By: Daniza Fernandez – Reporter / @DFernandezINQ
INQUIRER.net / 11:33 AM September 07, 2022
MANILA, Philippines — A program seeking to assist college students through loans which will be paid after graduation has been stopped, the Commission on Higher Education (CHEd) said, citing an “extremely low” payment rate.
CHEd chairperson Prospero de Vera said that government found itself forgoing some loans through the “Study Now, Pay Later Program” because most of those who availed were not able to get jobs after graduation, therefore could not make enough money to pay off their loans.
“The payment rate was extremely low. It was less than 10 percent. The government was unable to collect because after the students graduate, government is unable to go after them anymore because if they don’t get jobs after they graduate, how can they pay their loans?” de Vera said during the Senate Committee on Higher, Technical and Vocational Education hearing on Wednesday.
“So, the CHEd has stopped the Study Now, Pay Later Program because it is a Study Now, Pay Never Program,” he added.
Sara: Pay hike for public teachers to cause closure of more private schools
READ: Schools get loans for ‘study now, pay later’ plan
To help cash-strapped students, the CHEd allocated P1-billion under the Unified Student Financial Assistance System for Tertiary Education (Unifast) for enrolled students.
The fund will be used to extend loans to students which they will have to pay before they graduate college, De Vera explained.
“It is a system similar to what some of our universities like UP (University of the Philippines) is implementing now,” the chairman said.
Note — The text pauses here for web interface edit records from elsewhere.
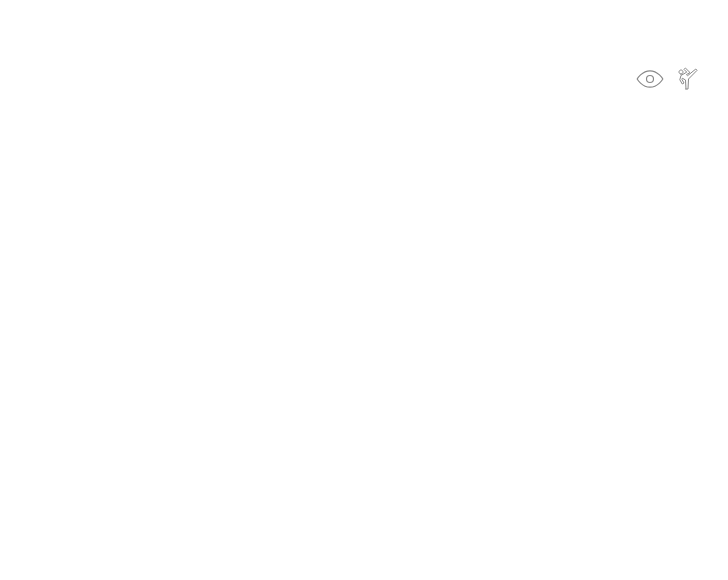
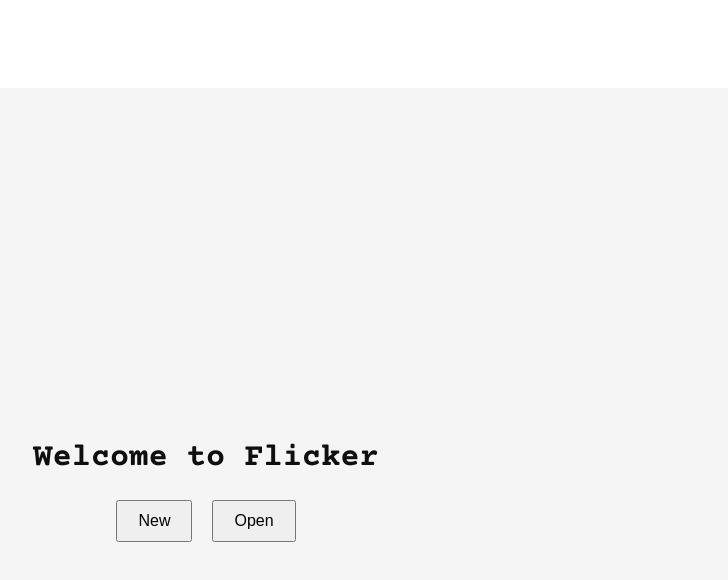
Before and after one commit to platonictales/flicker, a React (Vite) app: page / in a window 1280 px wide. Shown: the top 580 px of the page, without its empty margins (434-1162 px from the left). Built offline with nearby package versions, Linux system fonts and the light colour scheme.

Commit message:
feat: openingscreen with new and open buttons
Todo:
1. not min and max buttons on window only close button
2. New opens a new editor in maximum size

```diff
--- a/src/App.jsx
+++ b/src/App.jsx
@@ -1,10 +1,24 @@
 import "./App.css";
 import WritingCanvas from "./components/WritingCanvas";
+import OpeningScreen from "./components/OpeningScreen";
+import React, { useState } from "react";
 
 function App() {
+  const [showCanvas, setShowCanvas] = useState(false);
+
+  const handleNew = () => {
+    setShowCanvas(true);
+  };
+  const handleOpen = () => {
+    alert("Open functionality is not implemented yet!"); // Placeholder for "Open"
+  };
   return (
     <main className="container">
-      <WritingCanvas />
+      {showCanvas ? (
+        <WritingCanvas />
+      ) : (
+        <OpeningScreen onNew={handleNew} onOpen={handleOpen} />
+      )}
     </main>
   );
 }
--- /dev/null
+++ b/src/components/OpeningScreen.jsx
@@ -0,0 +1,42 @@
+import React from "react";
+
+function OpeningScreen({ onNew, onOpen }) {
+  return (
+    <div style={{
+      display: "flex",
+      flexDirection: "column",
+      alignItems: "center",
+      justifyContent: "center",
+      height: "100vh",
+      backgroundColor: "#f5f5f5",
+    }}>
+      <h1 style={{ marginBottom: "20px", fontFamily: "Courier Prime, monospace" }}>Welcome to Flicker</h1>
+      <div>
+        <button
+          onClick={onNew}
+          style={{
+            padding: "10px 20px",
+            margin: "10px",
+            fontSize: "16px",
+            cursor: "pointer",
+          }}
+        >
+          New
+        </button>
+        <button
+          onClick={onOpen}
+          style={{
+            padding: "10px 20px",
+            margin: "10px",
+            fontSize: "16px",
+            cursor: "pointer",
+          }}
+        >
+          Open
+        </button>
+      </div>
+    </div>
+  );
+}
+
+export default OpeningScreen;
```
“UP has a loan program where the students borrow and if they pay it within the school year, there is no interest. Otherwise, they have to pay it before they graduate. They cannot graduate if it is not fully paid,” he elaborated, noting that it is “better” than the Study Now, Pay Later Program.
Earlier, CHEd was castigated by Senator Risa Hontiveros who filed a resolution seeking to investigate the P7-billion “questionable releases” under Unifast.